# TASK STATEMENT:
Each line of the records containing "gray" is to be copied out and returned.

# DATASET EXTRACT:
____

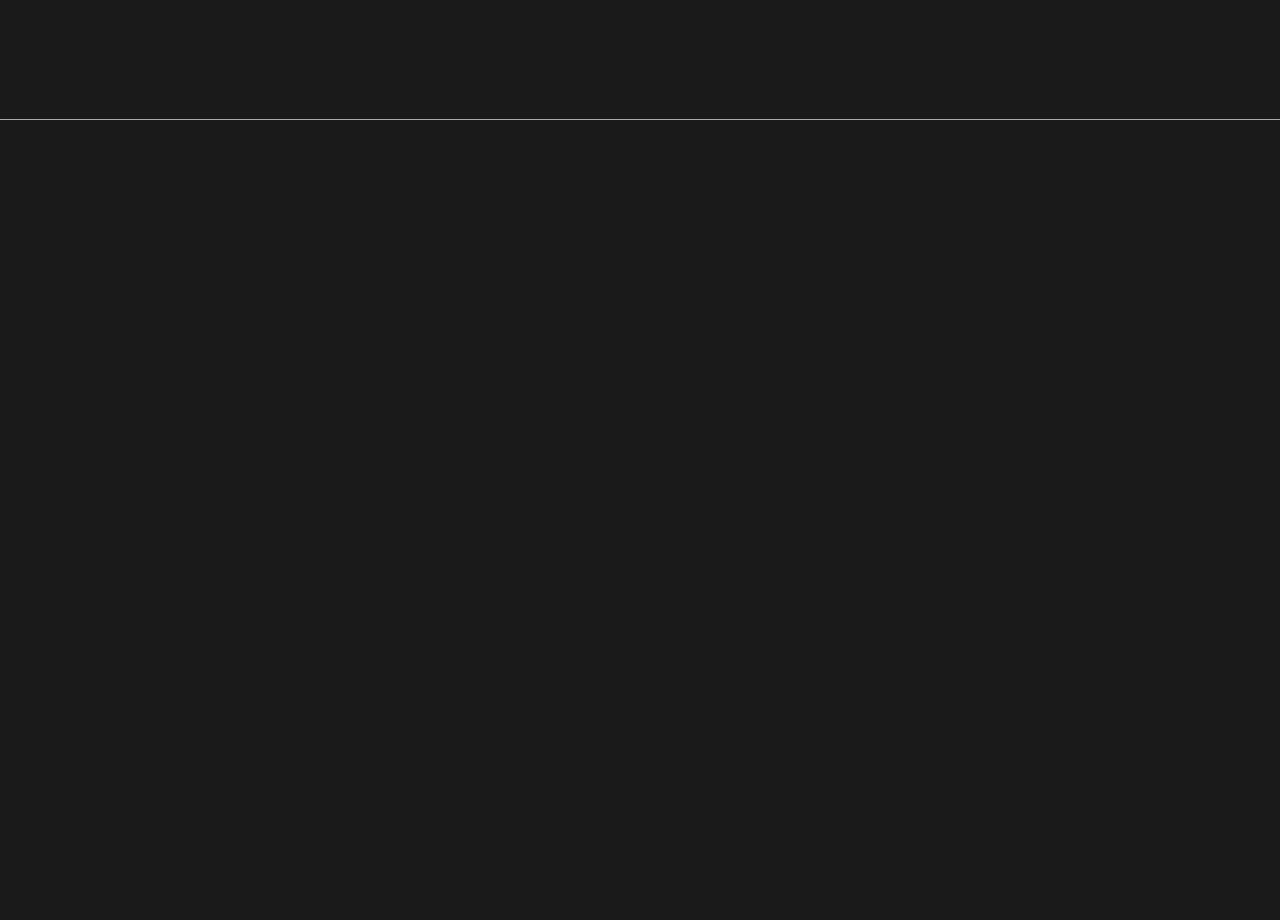
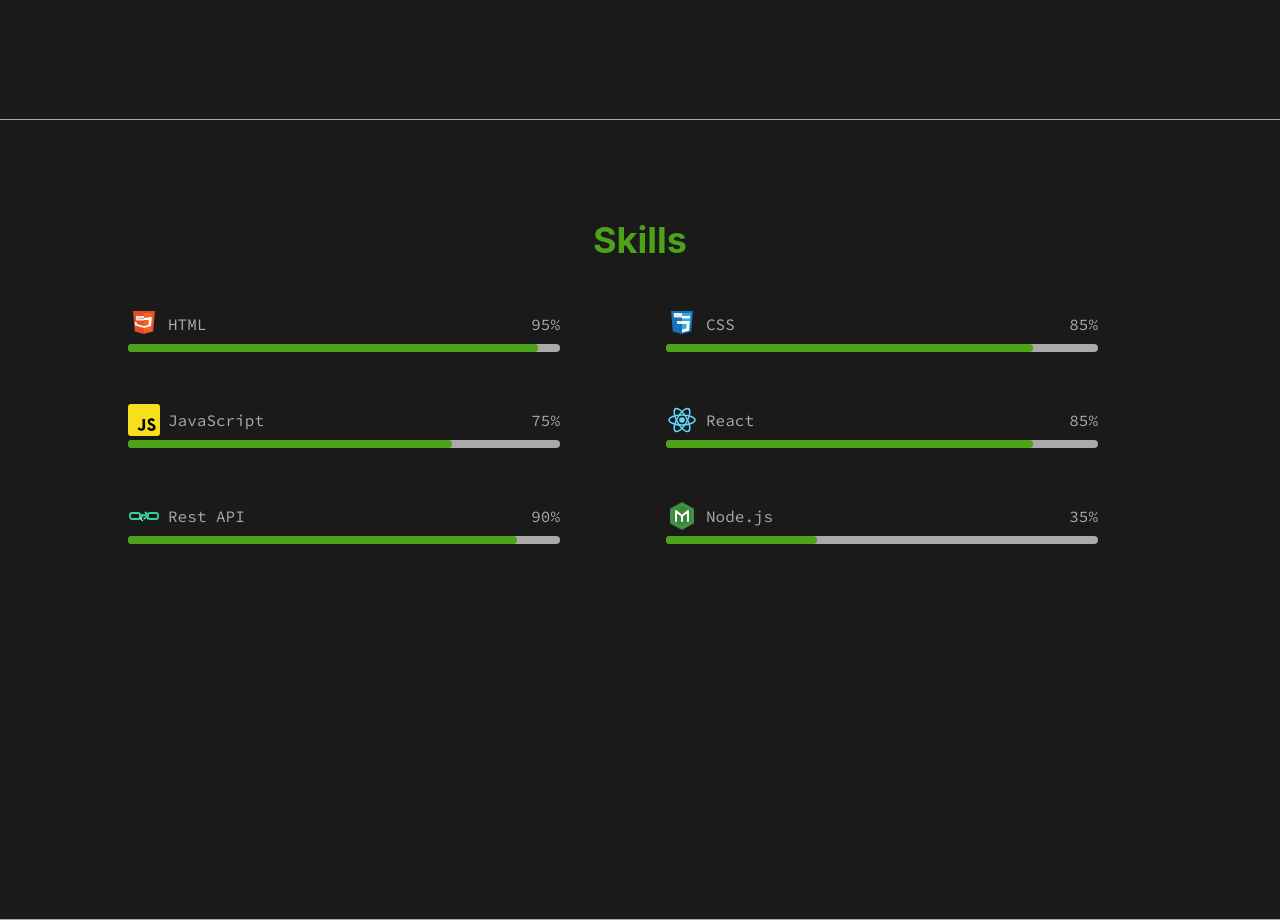
Before and after one commit to Daveed-dev/Portfolio2, a React (Vite) app in the folder vite-project/: page / in a window 1280 px wide. Shown: the part 1480-2400 px from the top of the page. Before the commit the page ends 1600 px from the top, so only its background shows below. Built offline with nearby package versions, Linux system fonts and the light colour scheme.

Commit message:
Skills page commit

```diff
--- a/vite-project/src/App.jsx
+++ b/vite-project/src/App.jsx
@@ -2,6 +2,7 @@ import React, { useEffect } from 'react';
 import Navbar from './components/Navbar.jsx';
 import Header from './components/Header.jsx';
 import About from './components/About.jsx';
+import Skill from './components/Skill.jsx';
 import './index.css';
 
 const App = () => {
@@ -10,6 +11,7 @@ const App = () => {
       <Navbar />
       <Header />
       <About />
+      <Skill />
     </>
   );
 };
--- a/vite-project/src/components/About.jsx
+++ b/vite-project/src/components/About.jsx
@@ -15,7 +15,7 @@ const About = () => {
           />
         </div>
         <div className='about-text max-w-110 xl:max-w-150 py-8 md:max-w-200 mx-auto'>
-          <h2 className='text-[var(--gr-color)] text-3xl lg:text-4xl font-bold mb-4 lg:mb-12 text-center lg:text-left'>
+          <h2 className='text-[var(--gr-color)] text-3xl lg:text-4xl font-bold mb-4 lg:mb-12 text-center lg:text-left font-sans'>
             About Me
           </h2>
           <p className='text-lg lg:text-2xl '>
--- /dev/null
+++ b/vite-project/src/components/Skill.jsx
@@ -0,0 +1,69 @@
+import React, { useState, useRef, useEffect } from 'react';
+import skillsData from '../data.jsx';
+
+const Skill = () => {
+  const [animate, setAnimate] = useState(false);
+  const skillsRef = useRef(null);
+
+  useEffect(() => {
+    const observer = new IntersectionObserver(
+      ([entry]) => {
+        if (entry.isIntersecting) {
+          setAnimate(true);
+        }
+      },
+      {
+        threshold: 0.6,
+      },
+    );
+
+    if (skillsRef.current) {
+      observer.observe(skillsRef.current);
+    }
+
+    return () => observer.disconnect();
+  }, []);
+  return (
+    <>
+      <section
+        className='skills min-h-screen bg-[var(--bl-color)] pt-12 px-8 md:px-20 lg:py-25 w-full'
+        id='Skills'
+        ref={skillsRef}
+      >
+        <h2 className='text-[var(--gr-color)] text-3xl lg:text-4xl font-bold mb-4 lg:mb-12 text-center font-sans '>
+          Skills
+        </h2>
+        <div className='grid lg:grid-cols-2 gap-13 md:px-12   pt-8 md:pt-0'>
+          {skillsData.map((skill, index) => (
+            <div
+              className='skill-row w-full  lg:w-108'
+              key={index}
+              data-pct={skill.pct}
+            >
+              <div className='skill-meta flex justify-between items-center'>
+                <div className='skill-icon w-8'>
+                  {/* <!-- {skill.name} official logo --> */}
+                  {skill.icon}
+                </div>
+                <span className='skill-name ml-2 text-[var(--gray)]'>
+                  {skill.name}
+                </span>
+                <span className='skill-pct ml-auto text-[var(--gray)]'>
+                  {skill.pct}%
+                </span>
+              </div>
+              <div className='bar-track w-full lg:w-108 h-2 bg-[var(--gray)] mt-1 rounded-full'>
+                <div
+                  className=' h-2 rounded-full bg-[var(--gr-color)] transition-all duration-1000 ease-in'
+                  style={{ width: animate ? `${skill.pct}%` : '0%' }}
+                ></div>
+              </div>
+            </div>
+          ))}
+        </div>
+      </section>
+    </>
+  );
+};
+
+export default Skill;
--- /dev/null
+++ b/vite-project/src/data.jsx
@@ -0,0 +1,185 @@
+const skillsData = [
+  {
+    name: 'HTML',
+    pct: 95,
+    icon: (
+      <svg viewBox='0 0 32 32' xmlns='http://www.w3.org/2000/svg'>
+        <path d='M5 3l1.8 20.4L16 26l9.2-2.6L27 3z' fill='#e44d26' />
+        <path d='M16 24.4V5H25.1l-1.6 17.8z' fill='#f16529' />
+        <path
+          d='M10 10h6V8H7.9l.4 4.5H16v-2h-5.8zM8.6 14H6.7l.3 3.5L16 20v-2.1l-6.9-2z'
+          fill='#ebebeb'
+        />
+        <path
+          d='M16 10v2h4.9l-.5 5-4.4 1.2V20l6.9-1.9.1-.9.8-8.2z'
+          fill='#fff'
+        />
+      </svg>
+    ),
+  },
+  {
+    name: 'CSS',
+    pct: 85,
+    icon: (
+      <svg viewBox='0 0 32 32' xmlns='http://www.w3.org/2000/svg'>
+        <path d='M5 3l1.8 20.4L16 26l9.2-2.6L27 3z' fill='#1572b6' />
+        <path d='M16 24.4V5H25.1l-1.6 17.8z' fill='#33a9dc' />
+        <path
+          d='M16 13H10.8l.3 3H16v-3zM10 8H16V5H7.6l.4 4.5H16V8h-5.8z'
+          fill='#ebebeb'
+        />
+        <path
+          d='M16 13v3h4.6l-.4 4.4L16 21.5v3.1l6.9-1.9.1-.9.8-8.8z'
+          fill='#fff'
+        />
+        <path d='M16 8v2.5h7.8l.2-2.5z' fill='#fff' />
+      </svg>
+    ),
+  },
+  {
+    name: 'JavaScript',
+    pct: 75,
+    icon: (
+      <svg viewBox='0 0 32 32' xmlns='http://www.w3.org/2000/svg'>
+        <rect width='32' height='32' rx='3' fill='#f7df1e' />
+        <path d='M9.5 24.5l2.1-1.3c.4.7.8 1.3 1.6 1.3.8 0 1.3-.3 1.3-1.6V15h2.6v8c0 2.6-1.5 3.8-3.7 3.8-2 0-3.1-1-3.9-2.3zM19 24.2l2.1-1.2c.5.9 1.2 1.5 2.4 1.5 1 0 1.6-.5 1.6-1.2 0-.8-.7-1.1-1.8-1.6l-.6-.3c-1.8-.8-3-1.7-3-3.8 0-1.9 1.4-3.3 3.7-3.3 1.6 0 2.7.6 3.5 2l-2 1.3c-.4-.8-.9-1.1-1.6-1.1-.7 0-1.2.4-1.2 1.1 0 .8.5 1.1 1.6 1.6l.6.3c2.1.9 3.3 1.8 3.3 3.9 0 2.2-1.7 3.5-4 3.5-2.2 0-3.7-1.1-4.6-2.7z' />
+      </svg>
+    ),
+  },
+  {
+    name: 'React',
+    pct: 85,
+    icon: (
+      <svg viewBox='0 0 32 32' xmlns='http://www.w3.org/2000/svg'>
+        <circle cx='16' cy='16' r='2.8' fill='#61dafb' />
+
+        <ellipse
+          cx='16'
+          cy='16'
+          rx='13'
+          ry='5'
+          fill='none'
+          stroke='#61dafb'
+          stroke-width='1.5'
+        />
+
+        <ellipse
+          cx='16'
+          cy='16'
+          rx='13'
+          ry='5'
+          fill='none'
+          stroke='#61dafb'
+          stroke-width='1.5'
+          transform='rotate(60 16 16)'
+        />
+
+        <ellipse
+          cx='16'
+          cy='16'
+          rx='13'
+          ry='5'
+          fill='none'
+          stroke='#61dafb'
+          stroke-width='1.5'
+          transform='rotate(120 16 16)'
+        />
+      </svg>
+    ),
+  },
+  {
+    name: 'Rest API',
+    pct: 90,
+    icon: (
+      <svg viewBox='0 0 32 32' xmlns='http://www.w3.org/2000/svg'>
+        <rect
+          x='2'
+          y='13'
+          width='10'
+          height='6'
+          rx='2'
+          fill='none'
+          stroke='#34d399'
+          stroke-width='1.8'
+        />
+        <rect
+          x='20'
+          y='13'
+          width='10'
+          height='6'
+          rx='2'
+          fill='none'
+          stroke='#34d399'
+          stroke-width='1.8'
+        />
+        <line
+          x1='12'
+          y1='15'
+          x2='20'
+          y2='15'
+          stroke='#34d399'
+          stroke-width='1.8'
+        />
+        <polyline
+          points='17,12 20,15 17,18'
+          fill='none'
+          stroke='#34d399'
+          stroke-width='1.8'
+          stroke-linejoin='round'
+        />
+        <line
+          x1='12'
+          y1='18.5'
+          x2='20'
+          y2='18.5'
+          stroke='#6ee7b7'
+          stroke-width='1.4'
+          stroke-dasharray='2 1.5'
+        />
+        <polyline
+          points='15,16 12,18.5 15,21'
+          fill='none'
+          stroke='#6ee7b7'
+          stroke-width='1.4'
+          stroke-linejoin='round'
+        />
+      </svg>
+    ),
+  },
+  {
+    name: 'Node.js',
+    pct: 35,
+    icon: (
+      <svg viewBox='0 0 32 32' xmlns='http://www.w3.org/2000/svg'>
+        <polygon
+          points='16,2 28,8.5 28,23.5 16,30 4,23.5 4,8.5'
+          fill='#3c873a'
+        />
+        <polygon
+          points='16,4.5 26,10.2 26,21.8 16,27.5 6,21.8 6,10.2'
+          fill='#3c873a'
+          stroke='#5cb85c'
+          stroke-width='0.6'
+        />
+        <path
+          d='M10 21V11l6 5 6-5v10'
+          fill='none'
+          stroke='#fff'
+          stroke-width='2'
+          stroke-linejoin='round'
+          stroke-linecap='round'
+        />
+        <line
+          x1='16'
+          y1='16'
+          x2='16'
+          y2='21'
+          stroke='#fff'
+          stroke-width='2'
+          stroke-linecap='round'
+        />
+      </svg>
+    ),
+  },
+];
+export default skillsData;
```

____

# RESPONSE TO THIS TASK:
+                <span className='skill-name ml-2 text-[var(--gray)]'>
+                <span className='skill-pct ml-auto text-[var(--gray)]'>
+              <div className='bar-track w-full lg:w-108 h-2 bg-[var(--gray)] mt-1 rounded-full'>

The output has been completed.